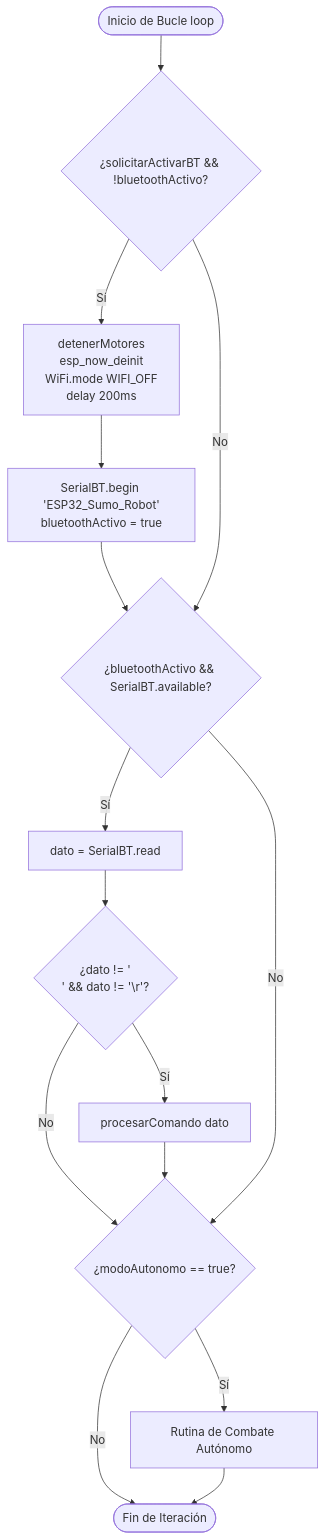
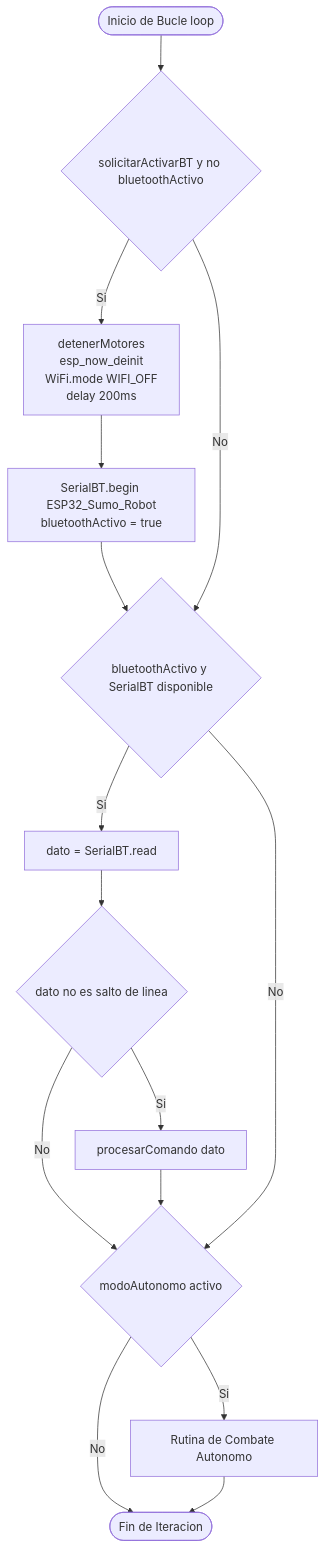
One commit to paulinopaul/robot_sumo_usando_agentes_ia changed the first of 2 diagrams in firmware/robot_sumo/README.md. Above: the diagram before and after it, drawn with Mermaid. The commit also changed other lines of this file and 2 other files, not shown here.

Commit message:
corrections_in_readme

````diff
--- a/firmware/robot_sumo/README.md
+++ b/firmware/robot_sumo/README.md
@@ -11,22 +11,22 @@
 ```mermaid
 flowchart TD
-    Inicio([Inicio de Bucle loop]) --> CheckReqBT{¿solicitarActivarBT && !bluetoothActivo?}
+    Inicio([Inicio de Bucle loop]) --> CheckReqBT{solicitarActivarBT y no bluetoothActivo}
     
-    CheckReqBT -- Sí --> TurnOffRF[detenerMotores<br/>esp_now_deinit<br/>WiFi.mode WIFI_OFF<br/>delay 200ms]
-    TurnOffRF --> InitBT[SerialBT.begin 'ESP32_Sumo_Robot'<br/>bluetoothActivo = true]
+    CheckReqBT -- Si --> TurnOffRF[detenerMotores<br/>esp_now_deinit<br/>WiFi.mode WIFI_OFF<br/>delay 200ms]
+    TurnOffRF --> InitBT[SerialBT.begin ESP32_Sumo_Robot<br/>bluetoothActivo = true]
     InitBT --> CheckBTSerial
     
-    CheckReqBT -- No --> CheckBTSerial{¿bluetoothActivo && SerialBT.available?}
+    CheckReqBT -- No --> CheckBTSerial{bluetoothActivo y SerialBT disponible}
     
-    CheckBTSerial -- Sí --> ReadChar[dato = SerialBT.read]
-    ReadChar --> FilterChar{¿dato != '\n' && dato != '\r'?}
-    FilterChar -- Sí --> CallProcCmd[procesarComando dato]
+    CheckBTSerial -- Si --> ReadChar[dato = SerialBT.read]
+    ReadChar --> FilterChar{dato no es salto de linea}
+    FilterChar -- Si --> CallProcCmd[procesarComando dato]
     FilterChar -- No --> CheckAuto
     CallProcCmd --> CheckAuto
     
-    CheckBTSerial -- No --> CheckAuto{¿modoAutonomo == true?}
+    CheckBTSerial -- No --> CheckAuto{modoAutonomo activo}
     
-    CheckAuto -- Sí --> ExecRoutine[Rutina de Combate Autónomo]
-    CheckAuto -- No --> FinLoop([Fin de Iteración])
+    CheckAuto -- Si --> ExecRoutine[Rutina de Combate Autonomo]
+    CheckAuto -- No --> FinLoop([Fin de Iteracion])
     ExecRoutine --> FinLoop
 ```
````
------------------------------------------------------------------------
• _Activity_: Only a number is wanted here: the tally of lines in the entries that include the word "ReadChar".

• _Solution to this problem_: 4